About this exercise » Pull every line that holds the word "MaskingTimeline" from the entries.

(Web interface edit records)
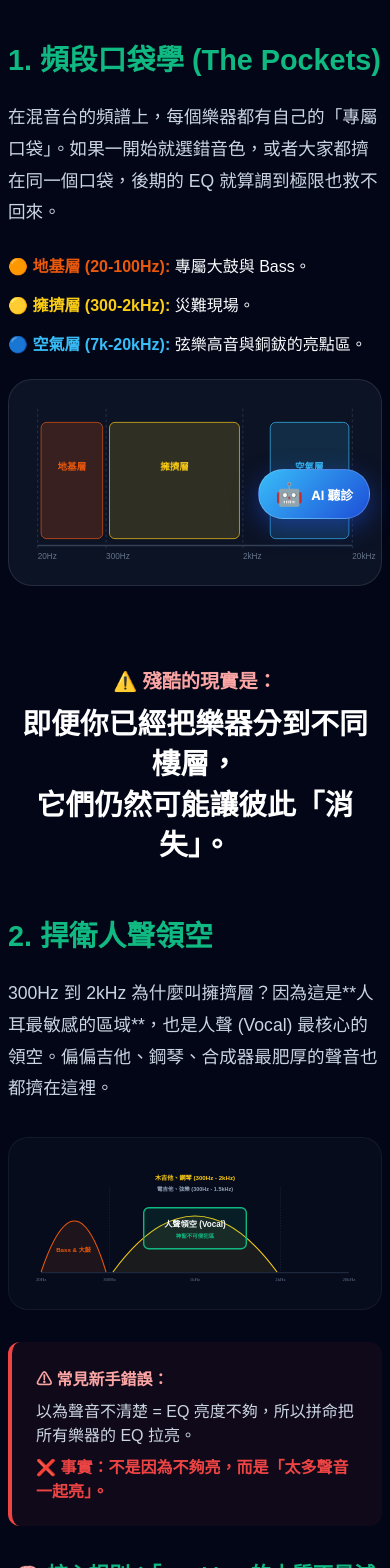
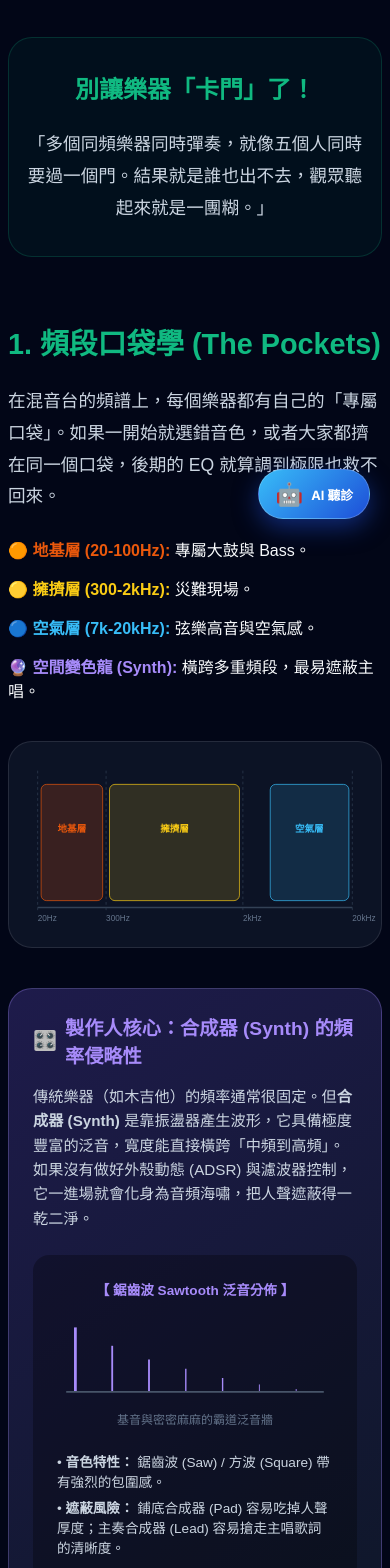
Before and after one commit to lifreedomstudio/lifreedom-studio, a Next.js app: page /courses/arrangement/masking-theory in a window 390 px wide. Shown: the part 300-1868 px from the top of the page. Built offline with nearby package versions, Linux system fonts and the light colour scheme.

Commit message:
Fix all mobile layouts and font sizes

```diff
--- a/src/app/courses/arrangement/dynamics-intro/page.tsx
+++ b/src/app/courses/arrangement/dynamics-intro/page.tsx
@@ -25,7 +25,7 @@ export default function DynamicsIntroPage() {
 
                 {/* 章節標題 */}
                 <div style={{ color: '#38bdf8', fontSize: '1.1rem', fontWeight: 'bold', letterSpacing: '4px', marginBottom: '3rem' }}>
-                    PHASE 04 — THE BREATH OF SOUND
+                    PHASE 04 — 聲音的呼吸
                 </div>
 
                 {/* 已知回顧 */}
--- a/src/app/courses/arrangement/masking-theory/page.tsx
+++ b/src/app/courses/arrangement/masking-theory/page.tsx
@@ -2,7 +2,7 @@
 import React, { useState, useEffect, useRef } from 'react';
 import { useRouter } from 'next/navigation';
 
-// --- 🎧 盲測 A/B 試聽播放器 ---
+// --- 🎧 盲測 A/B 試聽播放器 (完美無縫切換版) ---
 const AudioBlindTest = ({ title, description, badSrc, goodSrc, isMobile }: { title: string, description: string, badSrc: string, goodSrc: string, isMobile: boolean }) => {
     const [isPlaying, setIsPlaying] = useState(false);
     const [isB, setIsB] = useState(false); // false = A (Bad), true = B (Good)
@@ -104,6 +104,39 @@ const SimplifiedSpectrumMap = ({ isMobile }: { isMobile: boolean }) => (
     </div>
 );
 
+// --- 🛠️ 合成器 (Synth) 頻譜佔用與 ADSR 圖卡 (全新加入) ---
+const SynthVisualCard = ({ isMobile }: { isMobile: boolean }) => (
+    <div style={{ background: 'linear-gradient(145deg, #1e1b4b, #0f172a)', border: '1px solid rgba(167, 139, 250, 0.3)', padding: isMobile ? '1.5rem' : '2rem', borderRadius: '24px', marginTop: '2.5rem' }}>
+        <h4 style={{ color: '#a78bfa', fontSize: '1.2rem', margin: '0 0 1rem 0', fontWeight: 'bold', display: 'flex', alignItems: 'center', gap: '8px' }}>
+            <span>🎛️</span> 製作人核心：合成器 (Synth) 的頻率侵略性
+        </h4>
+        <p style={{ color: '#cbd5e1', fontSize: '0.95rem', lineHeight: '1.6', margin: '0 0 1.5rem 0' }}>
+            傳統樂器（如木吉他）的頻率通常很固定。但<strong>合成器 (Synth)</strong> 是靠振盪器產生波形，它具備極度豐富的泛音，寬度能直接橫跨「中頻到高頻」。如果沒有做好外殼動態 (ADSR) 與濾波器控制，它一進場就會化身為音頻海嘯，把人聲遮蔽得一乾二淨。
+        </p>
+        <div style={{ display: 'flex', flexDirection: isMobile ? 'column' : 'row', gap: '1.5rem', background: 'rgba(0,0,0,0.3)', padding: '1.5rem', borderRadius: '16px' }}>
+            <div style={{ flex: 1, textAlign: 'center' }}>
+                <div style={{ fontSize: '0.85rem', color: '#a78bfa', marginBottom: '10px', fontWeight: 'bold' }}>【 鋸齒波 Sawtooth 泛音分佈 】</div>
+                <svg viewBox="0 0 300 100" style={{ width: '100%', height: 'auto' }}>
+                    {/* 模擬合成器豐富的鋸齒泛音 */}
+                    <line x1="20" y1="90" x2="20" y2="20" stroke="#a78bfa" strokeWidth="3" />
+                    <line x1="60" y1="90" x2="60" y2="40" stroke="#a78bfa" strokeWidth="2" />
+                    <line x1="100" y1="90" x2="100" y2="55" stroke="#a78bfa" strokeWidth="2" />
+                    <line x1="140" y1="90" x2="140" y2="65" stroke="#a78bfa" strokeWidth="1.5" />
+                    <line x1="180" y1="90" x2="180" y2="75" stroke="#a78bfa" strokeWidth="1.5" />
+                    <line x1="220" y1="90" x2="220" y2="82" stroke="#a78bfa" strokeWidth="1" />
+                    <line x1="260" y1="90" x2="260" y2="87" stroke="#a78bfa" strokeWidth="1" />
+                    <line x1="10" y1="90" x2="290" y2="90" stroke="#475569" strokeWidth="2" />
+                </svg>
+                <div style={{ fontSize: '0.75rem', color: '#64748b', marginTop: '5px' }}>基音與密密麻麻的霸道泛音牆</div>
+            </div>
+            <div style={{ flex: 1, display: 'flex', flexDirection: 'column', justifyContent: 'center', gap: '6px', fontSize: '0.85rem', color: '#cbd5e1' }}>
+                <div>• <strong>音色特性：</strong> 鋸齒波 (Saw) / 方波 (Square) 帶有強烈的包圍感。</div>
+                <div>• <strong>遮蔽風險：</strong> 鋪底合成器 (Pad) 容易吃掉人聲厚度；主奏合成器 (Lead) 容易搶走主唱歌詞的清晰度。</div>
+            </div>
+        </div>
+    </div>
+);
+
 // --- 🛠️ 2. 中頻擁擠與人聲領空 ---
 const MidFreqJamVisual = ({ isMobile }: { isMobile: boolean }) => (
     <div style={{ background: 'rgba(15, 23, 42, 0.4)', padding: isMobile ? '15px' : '25px', borderRadius: '20px', border: '1px solid rgba(255,255,255,0.05)' }}>
@@ -130,7 +163,7 @@ const MidFreqJamVisual = ({ isMobile }: { isMobile: boolean }) => (
 
             <rect x="350" y="160" width="300" height="120" fill="rgba(16, 185, 129, 0.1)" stroke="#10b981" strokeWidth="4" rx="15" />
             <text x="500" y="215" textAnchor="middle" fill="#f8fafc" fontWeight="900" fontSize="24">人聲領空 (Vocal)</text>
-            <text x="500" y="250" textAnchor="middle" fill="#10b981" fontWeight="bold" fontSize="16">神聖不可侵犯區</text>
+            <text x="500" y="250" textAnchor="middle" fill="#10b981" fontWeight="bold" fontSize="16">神幕核心安全區</text>
         </svg>
     </div>
 );
@@ -138,10 +171,10 @@ const MidFreqJamVisual = ({ isMobile }: { isMobile: boolean }) => (
 // --- 🛠️ 3. 檢查流程 Timeline ---
 const MaskingTimeline = ({ isMobile }: { isMobile: boolean }) => {
     const steps = [
-        { title: "1. 選色 (Tone)", desc: "挑選本質互補的音色。", example: "❌ 兩把木吉他刷扣 \n✅ 木吉他 + Pad 合成器", pos: "top" },
-        { title: "2. 佈局 (Layout)", desc: "分配到不同音域。", example: "❌ 鋼琴吉他都在 C3 \n✅ 鋼琴上二樓", pos: "bottom" },
-        { title: "3. 節奏 (Rhythm)", desc: "確保節奏互補。", example: "❌ 貝斯大鼓各彈各的 \n✅ 音符貼齊大鼓", pos: "top" },
-        { title: "4. 修整 (Trim)", desc: "刪除多餘裝飾。", example: "❌ 每件樂器都在 Solo \n✅ 抽掉複雜的過弦", pos: "bottom" },
+        { title: "1. 選色 (Tone)", desc: "挑選本質互補的音色。", example: "❌ 兩把木吉他同時齊刷\n✅ 木吉他 + Pad 合成器鋪底", pos: "top" },
+        { title: "2. 佈局 (Layout)", desc: "分配到不同音域。", example: "❌ 鋼琴吉他都在 C3 音域區\n✅ 鋼琴移高八度上二樓", pos: "bottom" },
+        { title: "3. 節奏 (Rhythm)", desc: "確保節奏互補。", example: "❌ 貝斯大鼓各做各的\n✅ 音符貼齊大鼓", pos: "top" },
+        { title: "4. 修整 (Trim)", desc: "刪除多餘裝飾，保留敘事主線。", example: "❌ 每件樂器都在 Solo\n✅ 簡化複雜的伴奏插音與樂器過門", pos: "bottom" }, // 💡 優化：精準白話名詞替換
     ];
 
     return (
@@ -167,8 +200,6 @@ const MaskingTimeline = ({ isMobile }: { isMobile: boolean }) => {
 export default function MaskingTheoryPage() {
     const router = useRouter();
     const [isMobile, setIsMobile] = useState(false);
-
-    // 💡 Mini Challenge 狀態
     const [challengeAnswer, setChallengeAnswer] = useState<string | null>(null);
 
     useEffect(() => {
@@ -200,6 +231,13 @@ export default function MaskingTheoryPage() {
                     </h1>
                 </header>
 
+                <section style={{ background: 'rgba(16, 185, 129, 0.05)', border: '1px solid rgba(16, 185, 129, 0.2)', padding: isMobile ? '2rem 1rem' : '3rem', borderRadius: '24px', marginBottom: '4rem', textAlign: 'center' }}>
+                    <h2 style={{ fontSize: isMobile ? '1.5rem' : '2.5rem', color: '#10b981', marginBottom: '1.5rem' }}>別讓樂器「卡門」了！</h2>
+                    <p style={{ fontSize: isMobile ? '1.1rem' : '1.2rem', color: '#cbd5e1', lineHeight: '1.8', maxWidth: '850px', margin: '0 auto' }}>
+                        「多個同頻樂器同時彈奏，就像五個人同時要過一個門。結果就是誰也出不去，觀眾聽起來就是一團糊。」
+                    </p>
+                </section>
+
                 {/* 1. 頻段口袋學 */}
                 <section style={{ marginBottom: '5rem' }}>
                     <div style={{ display: 'flex', flexDirection: isMobile ? 'column' : 'row', gap: isMobile ? '1.5rem' : '3rem', alignItems: 'center' }}>
@@ -211,13 +249,17 @@ export default function MaskingTheoryPage() {
                             <ul style={{ listStyle: 'none', padding: 0 }}>
                                 <li style={{ marginBottom: '15px' }}><strong style={{ color: '#ea580c' }}>🟠 地基層 (20-100Hz):</strong> 專屬大鼓與 Bass。</li>
                                 <li style={{ marginBottom: '15px' }}><strong style={{ color: '#facc15' }}>🟡 擁擠層 (300-2kHz):</strong> 災難現場。</li>
-                                <li><strong style={{ color: '#38bdf8' }}>🔵 空氣層 (7k-20kHz):</strong> 弦樂高音與銅鈸的亮點區。</li>
+                                <li style={{ marginBottom: '15px' }}><strong style={{ color: '#38bdf8' }}>🔵 空氣層 (7k-20kHz):</strong> 弦樂高音與空氣感。</li>
+                                <li style={{ marginBottom: '15px' }}><strong style={{ color: '#a78bfa' }}>🔮 空間變色龍 (Synth):</strong> 橫跨多重頻段，最易遮蔽主唱。</li>
                             </ul>
                         </div>
                         <div style={{ flex: 1.2, width: '100%' }}>
                             <SimplifiedSpectrumMap isMobile={isMobile} />
                         </div>
                     </div>
+
+                    {/* 💡 帶有視覺圖的合成器說明卡片 */}
+                    <SynthVisualCard isMobile={isMobile} />
                 </section>
 
                 {/* 2. 捍衛人聲領空 */}
@@ -232,7 +274,7 @@ export default function MaskingTheoryPage() {
 
                     <h2 style={{ fontSize: isMobile ? '1.8rem' : '2.2rem', color: '#10b981', marginBottom: '1.5rem' }}>2. 捍衛人聲領空</h2>
                     <p style={{ color: '#cbd5e1', lineHeight: '1.8', fontSize: '1.1rem', marginBottom: '2rem' }}>
-                        300Hz 到 2kHz 為什麼叫擁擠層？因為這是**人耳最敏感的區域**，也是人聲 (Vocal) 最核心的領空。偏偏吉他、鋼琴、合成器最肥厚的聲音也都擠在這裡。
+                        300Hz 到 2kHz 為什麼叫擁擠層？因為這是人耳最敏感的區域，也是人聲 (Vocal) 最核心的領空。偏偏吉他、鋼琴、合成器最肥厚的聲音也都擠在這裡。
                     </p>
 
                     <MidFreqJamVisual isMobile={isMobile} />
@@ -256,7 +298,7 @@ export default function MaskingTheoryPage() {
                     <MaskingTimeline isMobile={isMobile} />
                 </section>
 
-                {/* 🚀 Mini Challenge 收束區塊 */}
+                {/* 🚀 Mini Challenge 盲測收束 */}
                 <section style={{ borderTop: '1px solid rgba(255,255,255,0.1)', paddingTop: '4rem', paddingBottom: '4rem' }}>
                     <div style={{ textAlign: 'center', marginBottom: '2rem' }}>
                         <div style={{ color: '#facc15', fontSize: '1.1rem', fontWeight: 'bold', letterSpacing: '5px', marginBottom: '1rem' }}>FINAL CHECK</div>
@@ -265,7 +307,6 @@ export default function MaskingTheoryPage() {
                     </div>
 
                     <div style={{ maxWidth: '700px', margin: '0 auto' }}>
-                        {/* 盲測播放器 */}
                         <AudioBlindTest
                             title="🎧 空間切割盲測"
                             description="播放以下兩段音軌，找出已經做過「空間切割 (EQ Carving)」的版本。"
@@ -274,7 +315,6 @@ export default function MaskingTheoryPage() {
                             isMobile={isMobile}
                         />
 
-                        {/* 選擇區 */}
                         <div style={{ display: 'flex', gap: '1rem', marginTop: '2rem', flexDirection: isMobile ? 'column' : 'row' }}>
                             <button
                                 onClick={() => setChallengeAnswer('A')}
@@ -290,7 +330,6 @@ export default function MaskingTheoryPage() {
                             </button>
                         </div>
 
-                        {/* 判斷回饋 */}
                         {challengeAnswer && (
                             <div style={{ marginTop: '2rem', padding: '1.5rem', borderRadius: '16px', background: 'rgba(0,0,0,0.3)', border: '1px solid rgba(255,255,255,0.1)', animation: 'fadeInUp 0.4s' }}>
                                 {challengeAnswer === 'A' ? (
@@ -300,7 +339,7 @@ export default function MaskingTheoryPage() {
                                             聲音「聽起來很多、很滿」≠「聽得清楚」。<br />
                                             A 版本的吉他和合成器把中頻全堆滿了，導致主唱的聲音完全被吃掉。
                                         </p>
-                                        <button onClick={() => setChallengeAnswer(null)} style={{ background: 'transparent', border: '1px dashed #ef4444', color: '#fca5a5', padding: '8px 20px', borderRadius: '50px', cursor: 'pointer' }}>🔄 再聽一次</button>
+                                        <button onClick={() => setChallengeAnswer(null)} style={{ background: 'transparent', border: '1px dashed #ef4444', color: '#fca5a5', padding: '8px 20px', borderRadius: '50px', cursor: 'pointer' }}>🔄 再試一次，直到做出工程師級選擇</button>
                                     </div>
                                 ) : (
                                     <div style={{ textAlign: 'center' }}>
@@ -315,25 +354,22 @@ export default function MaskingTheoryPage() {
                     </div>
                 </section>
 
-                {/* 🎯 解鎖與下一步 (僅在答對時顯示) */}
+                {/* 🎯 解鎖與下一步 (僅在答對 B 時解鎖) */}
                 {challengeAnswer === 'B' && (
                     <section style={{ animation: 'fadeInUp 0.8s', paddingBottom: '4rem', textAlign: 'center' }}>
-
-                        {/* 技能解鎖 */}
                         <div style={{ marginBottom: '4rem' }}>
                             <div style={{ display: 'inline-block', background: 'linear-gradient(135deg, rgba(250, 204, 21, 0.1), rgba(249, 115, 22, 0.1))', border: '1px solid #facc15', padding: '1.5rem 3rem', borderRadius: '24px', boxShadow: '0 4px 20px rgba(250, 204, 21, 0.2)' }}>
                                 <div style={{ color: '#facc15', fontWeight: '900', letterSpacing: '2px', marginBottom: '10px' }}>🎯 新技能解鎖</div>
                                 <div style={{ color: '#fff', fontSize: '1.3rem', fontWeight: 'bold', marginBottom: '10px' }}>🔓 「Masking Detection Lv.1」</div>
                                 <div style={{ color: '#cbd5e1', fontSize: '1rem', textAlign: 'left', lineHeight: '1.8' }}>
                                     你現在可以：<br />
-                                    ✔ 聽出人聲被壓住<br />
-                                    ✔ 發現中頻過度擁擠<br />
+                                    ✔ 聽出人聲被壓住的「悶感」<br />
+                                    ✔ 發現中頻過度擁擠造成的「模糊」<br />
                                     ✔ 理解「不是不夠亮，而是太多一起亮」
                                 </div>
                             </div>
                         </div>
 
-                        {/* CTA - 前往動態導論頁 */}
                         <button
                             onClick={() => router.push('/courses/arrangement/dynamics-intro')}
                             style={{
```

Your response »
 const MaskingTimeline = ({ isMobile }: { isMobile: boolean }) => {
@@ -167,8 +200,6 @@ const MaskingTimeline = ({ isMobile }: { isMobile: boolean }) => {
                     <MaskingTimeline isMobile={isMobile} />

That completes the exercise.